So why do people keep coming back and/or just staying put? Can’t speak for anyone else but us, but we come back mainly because it’s a decent spot to reprovision, get water if needed, get on the internet, get fuel (although they had been out of fuel for quite awhile just before we arrived – fortunately, they have it now), and visit old friends.
So what about provisioning? It’s a 15 mile or so trip into Loreto from Puerto Escondido. Sometimes you can get hooked up with a ride from one of the yachties that have cars here. Barring that you can hitchhike into town and either hitchhike back or catch a bus (we’ve done that). Unfortunately, that kind of limits how much stuff you can get. You can rent a car for $49 (US) per day. Alternately you could take a cab for about the same price as renting a car but with much less flexibility. We were lucky in getting 2 rides into town and back with local friends. But, even with that, it’s hard to stock up on heavy items like multiple cases of beer, soda and mineral water. And this is where our friend Pedro comes in.

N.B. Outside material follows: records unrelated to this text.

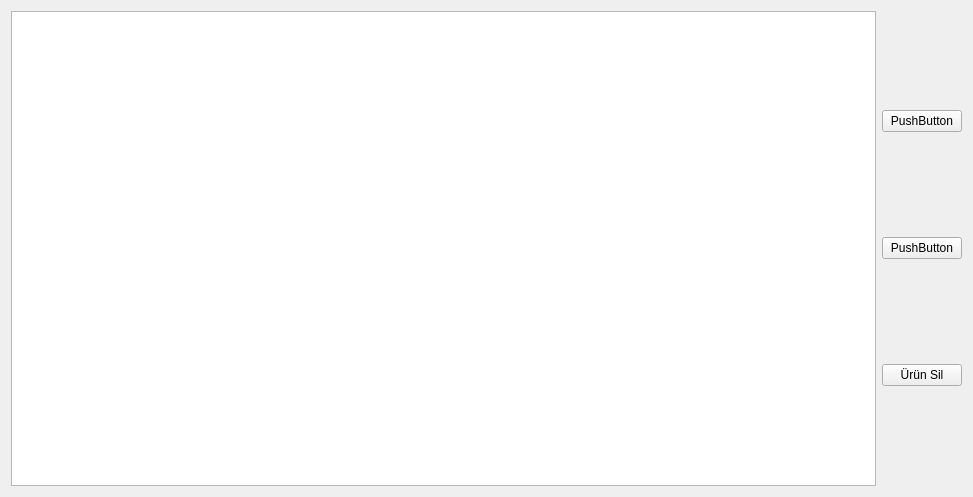
Old version of the form ui/List.ui in the repository GOKaraketir/Envanter.
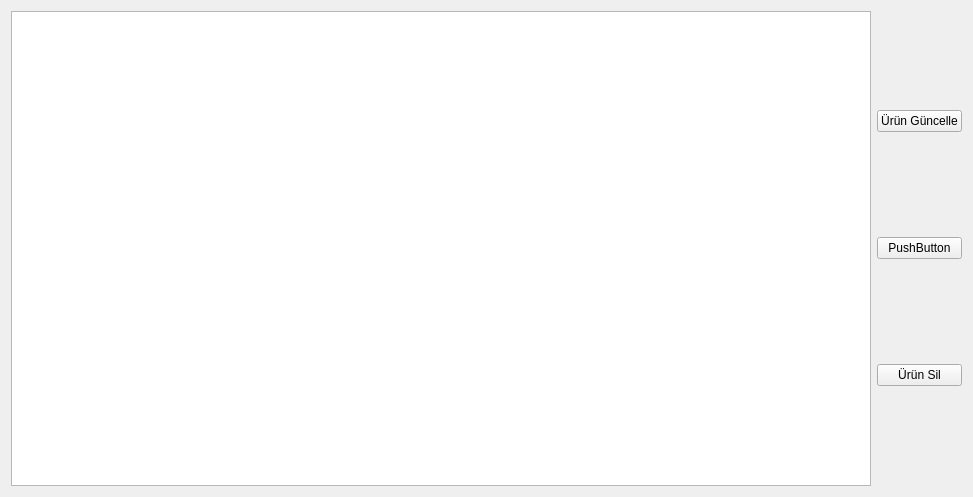
New version of the form.

The edit to the form file:
```diff
--- a/ui/List.ui
+++ b/ui/List.ui
@@ -32,7 +32,7 @@
      <item>
       <widget class="QPushButton" name="pushButton">
        <property name="text">
-        <string>PushButton</string>
+        <string>Ürün Güncelle</string>
        </property>
       </widget>
      </item>
```
Left out of the diff: 2 changed lines with no effect on the pictures.
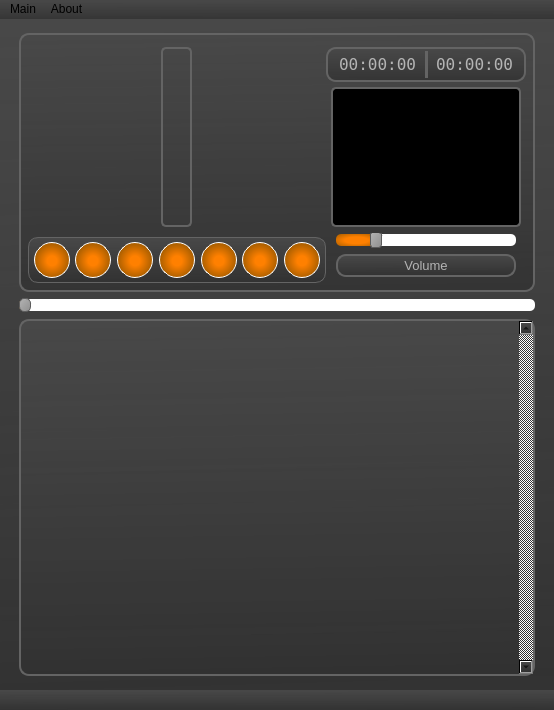
This is design.ui in den-koch/AudioPlayer_PyVers as Qt 5 draws it before an edit. The edited form follows.
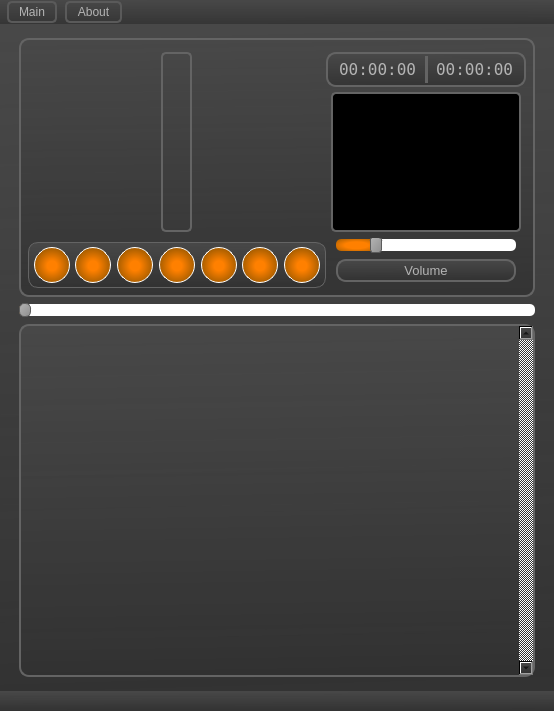
This is the edited form. Icons and pictures are not drawn. Custom widgets are drawn as their Qt base class.

```diff
--- a/design.ui
+++ b/design.ui
@@ -10,7 +10,7 @@
     <x>0</x>
     <y>0</y>
     <width>554</width>
-    <height>710</height>
+    <height>711</height>
    </rect>
   </property>
   <property name="windowIcon">
@@ -1327,10 +1327,47 @@
      <x>0</x>
      <y>0</y>
      <width>554</width>
-     <height>26</height>
+     <height>31</height>
     </rect>
    </property>
-   <widget class="QMenu" name="menuOpen">
+   <property name="styleSheet">
+    <string notr="true">
+QMenuBar::item {         
+	margin: 1px;  
+	color: rgb(180, 180, 180); 
+    padding: 2px 10px;
+    border-radius: 5px;
+	border:2px solid rgb(90, 90, 90);
+}
+
+QMenuBar::item:selected {    
+    background-color:rgb(65, 65, 65);
+}
+QMenuBar::item:pressed {
+    background-color: rgb(75, 75, 75);
+}
+QMenu {
+    color: rgb(180, 180, 180);
+    background-color: qlineargradient(spread:pad, x1:0.517, y1:1, x2:0.493, y2:0, 
+    stop:0 rgba(49, 49, 49, 207), stop:1 rgba(72, 72, 72, 255)); 
+    border: 2px solid rgb(100, 100, 100);}
+
+QMenu::item:selected { 
+    background-color: rgb(80, 80, 80);}
+
+QMenu::separator {
+    background: rgb(90, 90, 90);
+	height : 1px;
+}
+;QMenuBar {         
+    background-color:transparent;
+    background-color:rgb(65, 65, 65);
+}</string>
+   </property>
+   <widget class="QMenu" name="menuMain">
+    <property name="styleSheet">
+     <string notr="true"/>
+    </property>
     <property name="title">
      <string>Main</string>
     </property>
@@ -1340,7 +1377,7 @@
      <string>About</string>
     </property>
    </widget>
-   <addaction name="menuOpen"/>
+   <addaction name="menuMain"/>
    <addaction name="menuAbout"/>
   </widget>
   <widget class="QStatusBar" name="statusBar">
```
Left out of the diff: 37 changed lines with no effect on the pictures.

Nice thing about Pedro is he’s not just our friend. He can be your friend, too. Pedro owns and opetates the Porto Bello restaurants at the marina and at the Loreto airport. he also runs a small tienda at the marina carrying an amazing line of meats and cheeses, beer, wine, and liquors, cleaning supplies, soft drinks, etc, etc, etc.
This time, we told him ahead of time that we would be wanting so many cases of beer and so many cases of agua mineral before we headed out a few days hence. No problem. He just went ahead and ordered our stuff and, when it came in a few days later, had one of his employees load it onto one of his handtrucks so we could take it down to the dinghy dock.

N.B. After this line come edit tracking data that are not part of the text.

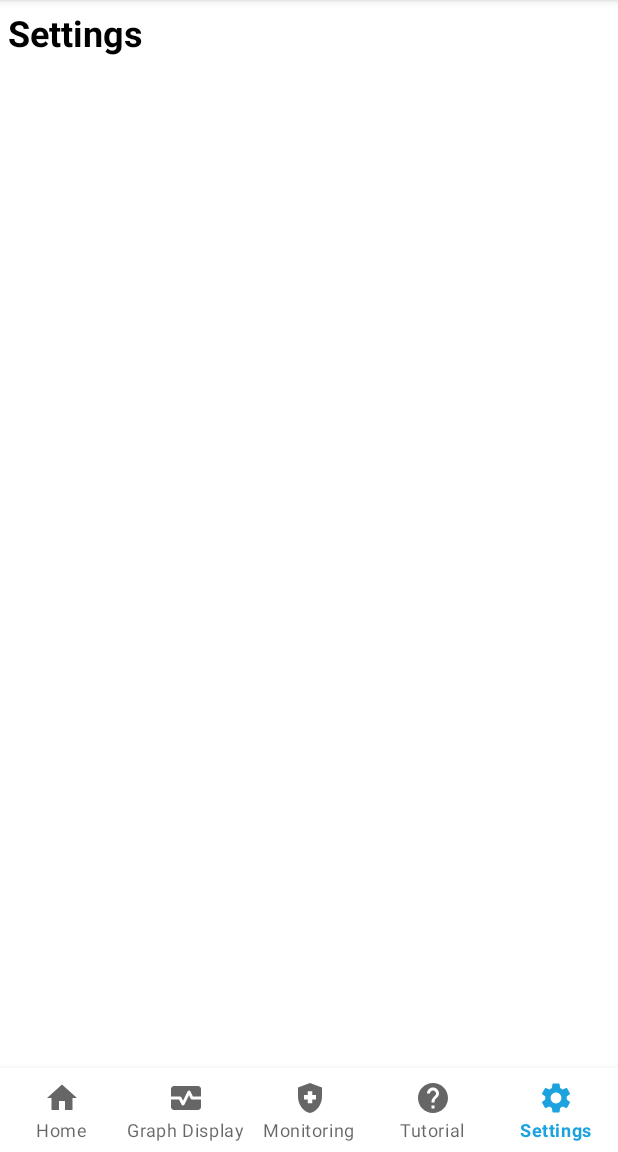
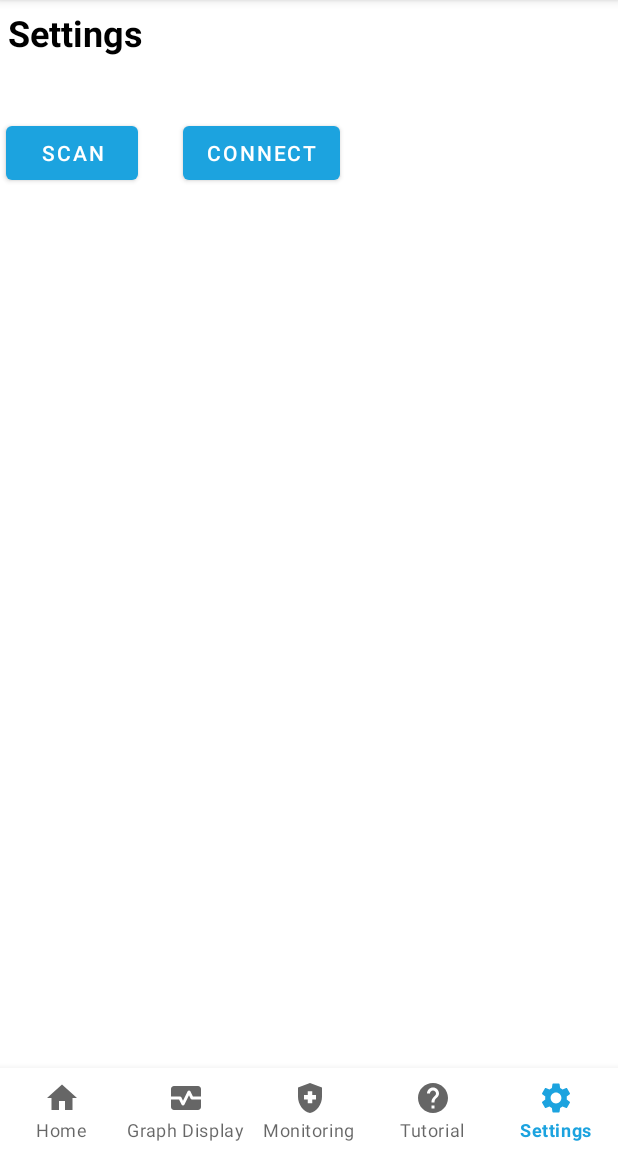
Before and after one commit to harri012/CPRFeedbackApp, an Android app: the screen it shows after launch (MainActivity), item 5 of the bottom bar chosen, on a phone screen of 412 x 824 dp, the part 84-1236 px from its top. Run offline under Robolectric (Android 15) with nearby library versions, the phone set to English and light mode, and no system bars.

Commit message:
Added scan and connect button to SettingsFragment for testing. Outputs are logged to the console for now.

```diff
--- a/app/src/main/java/com/example/cprfeedbackapp/SettingsFragment.java
+++ b/app/src/main/java/com/example/cprfeedbackapp/SettingsFragment.java
@@ -7,6 +7,7 @@ import androidx.fragment.app.Fragment;
 import android.view.LayoutInflater;
 import android.view.View;
 import android.view.ViewGroup;
+import android.widget.Button;
 
 /**
  * A simple {@link Fragment} subclass.
@@ -15,6 +16,8 @@ import android.view.ViewGroup;
  */
 public class SettingsFragment extends Fragment {
 
+    private Button connectButton;
+    private Button scanButton;
     // TODO: Rename parameter arguments, choose names that match
     // the fragment initialization parameters, e.g. ARG_ITEM_NUMBER
     private static final String ARG_PARAM1 = "param1";
@@ -56,9 +59,39 @@ public class SettingsFragment extends Fragment {
     }
 
     @Override
+    public void onResume() {
+        super.onResume();
+
+
+
+    }
+
+
+    @Override
     public View onCreateView(LayoutInflater inflater, ViewGroup container,
                              Bundle savedInstanceState) {
         // Inflate the layout for this fragment
-        return inflater.inflate(R.layout.fragment_settings, container, false);
+
+        View fragmentView = inflater.inflate(R.layout.fragment_settings, container, false);
+        BluetoothServiceManager bluetoothServiceManager = new BluetoothServiceManager(SettingsFragment.this.getContext(), SettingsFragment.this.getActivity());
+
+        scanButton = fragmentView.findViewById(R.id.scanButton);
+
+        scanButton.setOnClickListener(new View.OnClickListener() {
+            @Override
+            public void onClick(View v) {
+                bluetoothServiceManager.discoverDevices();
+            }
+        });
+
+        connectButton = fragmentView.findViewById(R.id.connectButton);
+
+        connectButton.setOnClickListener(new View.OnClickListener() {
+            @Override
+            public void onClick(View v) {
+                bluetoothServiceManager.connectBluetoothDevice();
+            }
+        });
+        return fragmentView;
     }
 }
--- a/app/src/main/res/layout/fragment_settings.xml
+++ b/app/src/main/res/layout/fragment_settings.xml
@@ -18,4 +18,24 @@
         android:textStyle="bold"
         app:layout_constraintStart_toStartOf="parent"
         app:layout_constraintTop_toTopOf="parent" />
+
+    <Button
+        android:id="@+id/scanButton"
+        android:layout_width="wrap_content"
+        android:layout_height="wrap_content"
+        android:layout_marginStart="4dp"
+        android:layout_marginTop="40dp"
+        android:text="Scan"
+        app:layout_constraintStart_toStartOf="parent"
+        app:layout_constraintTop_toBottomOf="@+id/textView7" />
+
+    <Button
+        android:id="@+id/connectButton"
+        android:layout_width="wrap_content"
+        android:layout_height="wrap_content"
+        android:layout_marginStart="30dp"
+        android:layout_marginTop="40dp"
+        android:text="Connect"
+        app:layout_constraintStart_toEndOf="@+id/scanButton"
+        app:layout_constraintTop_toBottomOf="@+id/textView7" />
 </androidx.constraintlayout.widget.ConstraintLayout>
```
Also changed, not shown: app/src/main/java/com/example/cprfeedbackapp/BluetoothServiceManager.java (+8 -3 lines), app/src/main/java/com/example/cprfeedbackapp/DeviceRecyclerViewAdapter.java (added, +66 -0 lines), app/src/main/res/layout/bt_device_recycler_view_item.xml (added, +12 -0 lines).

Pedro also offers wifi to the Ellipse as well as those areas of the Waiting Room that are line-of-site to the Fonatur building. He does charge for this service but you can get free wifi up at his restaurant for the price of a drink. Apparently, Pedro is just now starting to provide wifi to the anchorages again and only to select boaters. From what I’m told by several sources, one or more cheapskate, unscrupulous yachties had used the MAC address of their router rather than their computer to register for an account with Pedro. They (or he or she) than started allowing other cheapskate, unscrupulous yachties to tie in to the signal, essentially stealing bandwidth from Pedro. He found out about it and shut the whole thing down. He’s just now beginning to make it available again but you have to bring your computer in. He can no longer trust us to give him the correct MAC address. Too bad and shame on the yachties who did this.
BTW, you can also get provisions and wifi at the Modelorama (Fernando’s) down the road from the marina about a mile. Fernando and his wife stock an amazing variety of items and are always friendly to deal with. Before Pedro expanded his store, this was the place to go. Fernando charges 10 pesos per hour to use his wifi and I’m told that there is a faction here that either don’t pay at all or pay for an hour and sit there all day. I’m not sure why but there seems to be a faction of cruisers who somehow feel that they are supposed to try to get away with anything they possibly can and pay for as little as possible. They seem to take pride in it. I think they think they’re some kind of pirates. I have another name for them. Stars with an “A” and everybody has one but fortunately not everybody is one.